Files in This Item:
File Description SizeFormat 
Organization_Final_Version.pdf219.61 kBAdobe PDFDownload
Title: Problematising Practice: MacIntyre and Management
Authors: Kavanagh, Donncha
Permanent link:
Date: Jan-2013
Online since: 2013-11-20T09:17:32Z
Abstract: Alasdair MacIntyre's distinction between institutions and practices helps illuminate how powerful institutional forces frame and constrain the practice of organizational research as well as the output and positioning of scholarly journals like Organization.  Yet his conceptual frame is limited, not least because it is unclear whether the activity of managing is, or is not, a practice.  This paper builds on MacIntyre's ideas by incorporating Aristotle's concepts of poíēsis, praxis, téchnē and phrónēsis.  Rather than ask, following MacIntyre, whether management is a practice, this wider network of concepts provides a richer frame for understanding the nature of managing and the appropriate role for academia.  The paper outlines a phronetic paradigm for organizational inquiry, and concludes by briefly examining the implications of such a paradigm for research and learning.
Type of material: Journal Article
Publisher: Sage
Journal: Organization
Volume: 20
Issue: 1
Start page: 103
End page: 115
Copyright (published version): The Author(s) 2012
Keywords: MacIntyreEthicsManagementPhronesisPraxisPracticeVirtue ethics
DOI: 10.1177/1350508412460994
Language: en
Status of Item: Peer reviewed
Appears in Collections:Business Research Collection
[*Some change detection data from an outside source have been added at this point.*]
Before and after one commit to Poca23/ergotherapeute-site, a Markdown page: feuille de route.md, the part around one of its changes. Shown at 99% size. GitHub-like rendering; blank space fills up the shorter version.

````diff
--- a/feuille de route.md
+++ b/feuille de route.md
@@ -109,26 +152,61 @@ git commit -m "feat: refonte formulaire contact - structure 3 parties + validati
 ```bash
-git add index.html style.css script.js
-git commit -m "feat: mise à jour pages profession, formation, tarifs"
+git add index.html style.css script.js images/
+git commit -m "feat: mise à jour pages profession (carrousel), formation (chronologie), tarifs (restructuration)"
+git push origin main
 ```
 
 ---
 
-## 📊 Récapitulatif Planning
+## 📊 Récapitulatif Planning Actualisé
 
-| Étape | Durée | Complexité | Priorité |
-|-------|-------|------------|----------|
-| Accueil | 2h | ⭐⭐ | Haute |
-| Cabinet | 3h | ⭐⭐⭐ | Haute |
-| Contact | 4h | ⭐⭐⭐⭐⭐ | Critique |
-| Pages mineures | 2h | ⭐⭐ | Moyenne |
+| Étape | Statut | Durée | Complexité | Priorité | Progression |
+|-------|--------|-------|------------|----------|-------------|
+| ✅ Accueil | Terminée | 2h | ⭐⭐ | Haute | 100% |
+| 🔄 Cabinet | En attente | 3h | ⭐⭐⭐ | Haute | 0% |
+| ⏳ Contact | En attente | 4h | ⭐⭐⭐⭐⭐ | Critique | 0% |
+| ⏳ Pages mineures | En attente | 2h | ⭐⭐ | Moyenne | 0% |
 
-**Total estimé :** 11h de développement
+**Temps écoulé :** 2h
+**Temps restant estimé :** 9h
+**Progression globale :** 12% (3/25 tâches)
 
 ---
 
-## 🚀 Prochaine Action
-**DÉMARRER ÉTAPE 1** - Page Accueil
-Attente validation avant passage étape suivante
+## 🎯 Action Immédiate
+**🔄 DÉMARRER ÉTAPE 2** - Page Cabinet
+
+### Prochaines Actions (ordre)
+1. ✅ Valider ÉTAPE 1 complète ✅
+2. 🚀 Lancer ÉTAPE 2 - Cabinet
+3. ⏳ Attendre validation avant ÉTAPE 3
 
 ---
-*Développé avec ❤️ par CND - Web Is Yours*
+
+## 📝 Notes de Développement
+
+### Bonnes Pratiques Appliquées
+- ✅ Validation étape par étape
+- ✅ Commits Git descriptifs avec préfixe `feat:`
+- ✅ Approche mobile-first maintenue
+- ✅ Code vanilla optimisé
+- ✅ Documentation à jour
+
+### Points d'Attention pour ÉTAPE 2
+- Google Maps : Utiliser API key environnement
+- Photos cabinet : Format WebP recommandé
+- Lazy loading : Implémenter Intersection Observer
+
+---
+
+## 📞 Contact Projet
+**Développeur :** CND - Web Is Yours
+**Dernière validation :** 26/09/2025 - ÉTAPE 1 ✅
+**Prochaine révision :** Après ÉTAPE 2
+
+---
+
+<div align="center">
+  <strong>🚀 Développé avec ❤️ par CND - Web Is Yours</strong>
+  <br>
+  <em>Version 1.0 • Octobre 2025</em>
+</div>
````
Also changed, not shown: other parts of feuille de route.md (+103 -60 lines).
Show full item record

Citations 20

Last Week
Last month
checked on May 31, 2020

Page view(s) 50

Last Week
Last month
checked on Jun 5, 2020

Download(s) 50

checked on Jun 5, 2020

Google ScholarTM



This item is available under the Attribution-NonCommercial-NoDerivs 3.0 Ireland. No item may be reproduced for commercial purposes. For other possible restrictions on use please refer to the publisher's URL where this is made available, or to notes contained in the item itself. Other terms may apply.